I certainly can’t speak for anyone but myself, but this seems like one of the least exciting offseasons for the Red Sox in recent memory. The way I see things, the roster is mostly set, and I can’t see too many fireworks coming this winter. It’s not like past years, when the rotation desperately needed firepower at the top and we were all anticipating those big moves. This year, there could be some big moves in the bullpen or to replace David Ortiz. However, it seems more likely (again, by my view) that they will go with mid-tier options in both areas and go into next season with a roster that looks very similar to the one it does now.
Whatever happens, the fate of the 2017 Red Sox is likely to lie on the backs of the core that already resides in Boston. It’s a fool’s errand to predict something as specific as lineup order at this point on the calendar, but it seems early with this team. I think it’s fair to expect the top of the lineup to look mostly the same as the end of the 2016 season, with Dustin Pedroia, Xander Bogaerts and Mookie Betts starting things off. While I’d personally prefer Betts to hit second instead of Bogaerts, that is picking nits. It’s the leadoff man, Pedroia, I’d like to focus on.
As we all know, the top spot in the lineup isn’t his usual spot, and it wasn’t where he began last season. He spent most of the year hitting second behind Betts, where he has also spent most of his career. In fact, there have been rumblings in the past that he’d prefer not to hit first. When the lineup hit a slump, however, John Farrell shook things up and the offense got back to normal. Some of that was surely regression back to the mean, but Pedroia was undeniably successful in his new role.
Despite whatever hangups he may or may not have had about leading off, it didn’t show in his production. He ended up with 213 plate appearances out of this spot in the lineup, and hit .362/.394/.457. Pedroia was a huge part of the lineup all season, and was particularly important as the table-setter, consistently getting on base and setting things up for the rest of the dynamic offense. The Red Sox should be good offensively again in 2017, but their second baseman and leadoff man will need to be similar if they want to be elite again.
As I said, Pedroia was good all season and not just in that leadoff role. While staying healthy all season and accruing 698 plate appearances (11th most in baseball), he hit .318/.376/.449. The power bounce-back got most of the headlines all year, but it was his on-base ability that really carried most of his offensive value. Pedroia finished the year 19th among qualified hitter in OBP. He did it, however, more on the back of a strong average than impeccable patience. The question is whether or not that is a repeatable skill?

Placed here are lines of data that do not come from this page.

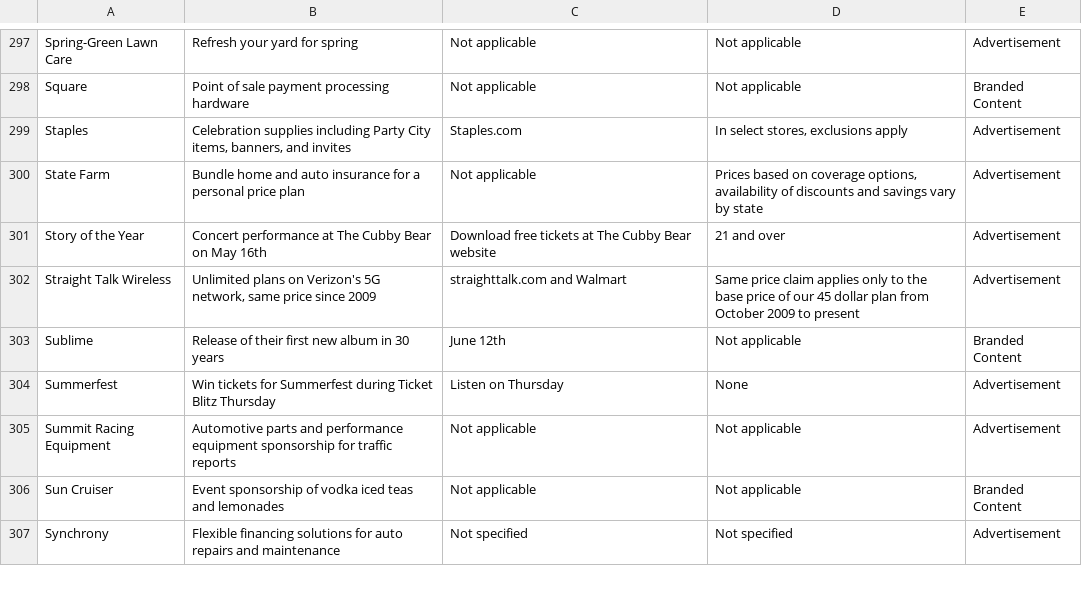
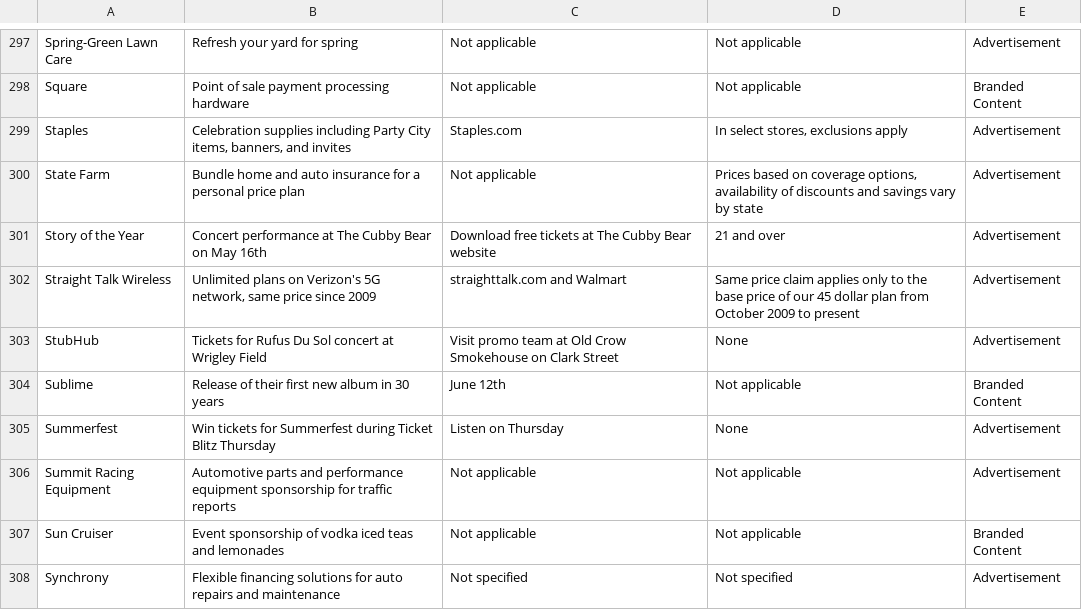
Before and after one commit to MATR-Technologies/ReplayAdsViewer, a CSV file: data.csv, drawn as a sheet; only a part is shown, gaps mark what is left out; the diff names each change by its address in the sheet, - before the commit and + after, or states it on an @@ line.

Commit message:
Auto-update CSV data

```diff
--- a/data.csv
+++ b/data.csv
+row 303: StubHub | Tickets for Rufus Du Sol concert at Wrigley Field | Visit promo team at Old Crow Smokehouse on Clark Street | None | Advertisement
```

For the most part, it should be. Part of Pedroia’s high AVG was certainly due to a career-high batting average on balls in play, which one would reasonably expect to come down. More on that in a minute. The other part of it was his low strikeout rate, which should be more sustainable. At a time when strikeouts are higher than ever, Pedroia was set down by way of the K just over ten percent of the time, the seventh lowest rate in baseball. While it’s a little lower than the past few years, it’s right in line with where he’s been for most of his career, and it’s safe to assume he can stay there again.

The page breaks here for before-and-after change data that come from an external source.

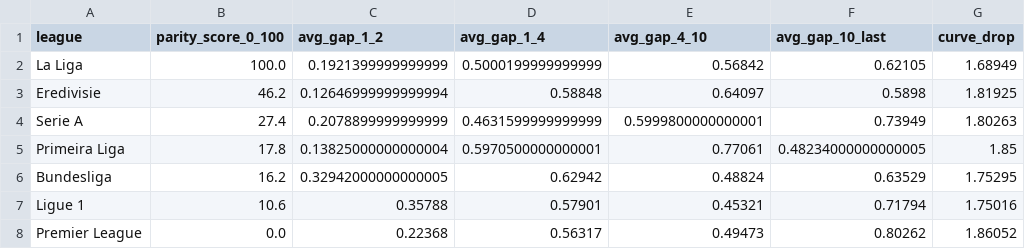
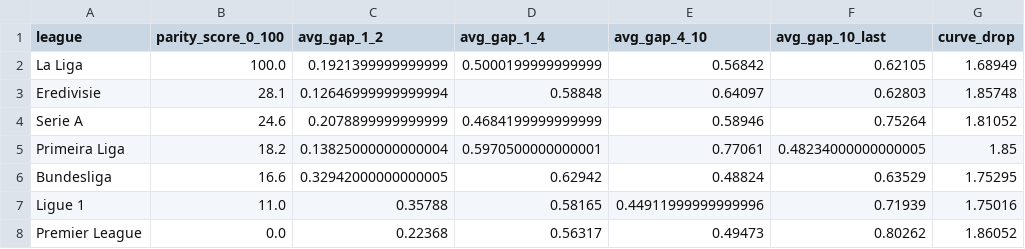
Before and after one commit to adhni/uefa-leagues, a CSV file: data/league_headlines.csv, drawn as a sheet.

```diff
--- a/data/league_headlines.csv
+++ b/data/league_headlines.csv
@@ -2,7 +2,7 @@ league,parity_score_0_100,avg_gap_1_2,avg_gap_1_4,avg_gap_4_10,avg_gap_10_last,c
 La Liga,100.0,0.1921399999999999,0.5000199999999999,0.56842,0.62105,1.68949
-Eredivisie,46.2,0.12646999999999994,0.58848,0.64097,0.5898,1.81925
-Serie A,27.4,0.2078899999999999,0.4631599999999999,0.5999800000000001,0.73949,1.80263
-Primeira Liga,17.8,0.13825000000000004,0.5970500000000001,0.77061,0.48234000000000005,1.85
-Bundesliga,16.2,0.32942000000000005,0.62942,0.48824,0.63529,1.75295
-Ligue 1,10.6,0.35788,0.57901,0.45321,0.71794,1.75016
+Eredivisie,28.1,0.12646999999999994,0.58848,0.64097,0.62803,1.85748
+Serie A,24.6,0.2078899999999999,0.4684199999999999,0.58946,0.75264,1.81052
+Primeira Liga,18.2,0.13825000000000004,0.5970500000000001,0.77061,0.48234000000000005,1.85
+Bundesliga,16.6,0.32942000000000005,0.62942,0.48824,0.63529,1.75295
+Ligue 1,11.0,0.35788,0.58165,0.44911999999999996,0.71939,1.75016
 Premier League,0.0,0.22368,0.56317,0.49473,0.80262,1.86052
```
Also changed, not shown: data/league_rank_curve.csv, data/league_season_gaps.csv, 29 other files.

So, most of that .318 average will be sustainable just by virtue of putting the ball in play more than just about every other hitter in baseball. The BABIP, as previously mentioned, will come down some. His .339 mark was the 23rd best mark in the league. Now, to be fair, that’s not a totally outrageous number, as 22 qualified batters have maintained a BABIP at least that high over the last three seasons. On the other hand, Pedroia had never reached those heights.
The good news, though, is that any expected regression shouldn’t be very extreme at all. To start, the second baseman has never posted a full-season mark below .297, and hasn’t fallen below .300 since 2009. On top of that, he was a distinctly better hitter last season than in previous years, spraying line drives and hitting the ball with more authority. He truly looked like the hitter he was in his prime again. Both Fangraphs and Baseball Prospectus had his line drive rate up in 2016, and the former had his hard-hit rate up higher than ever. It’d be fair to expect him to take a step back in these areas next year as he’ll be a year older, but he should still finish with a BABIP in the .310-.320 range, keeping his overall AVG above .300.
Pedroia could make up for that small loss by making a small gain in walk rate. His 8.7 walk rate was not bad, per se, but it was merely average. Unfortunately, it will be tough for him to make any real leap in this area. He’s a contact-oriented hitter who hits in a deep and terrifying lineup. This means pitchers will not want to pitch around him and put him on base for his supporting cast. The combination of his contact skills and pitchers throwing him strikes makes it hard for him to draw walks, despite his ability to control the zone.
All things considered, Pedroia should once again be a strength atop the lineup, even if his OBP is likely to come down just a bit. Given the loss of David Ortiz, the Red Sox lineup is due for a small step back this year. The rest of the crew should be back, though, and this includes the trio atop the lineup. With Pedroia likely returning to the leadoff spot, the offense is off to a good start.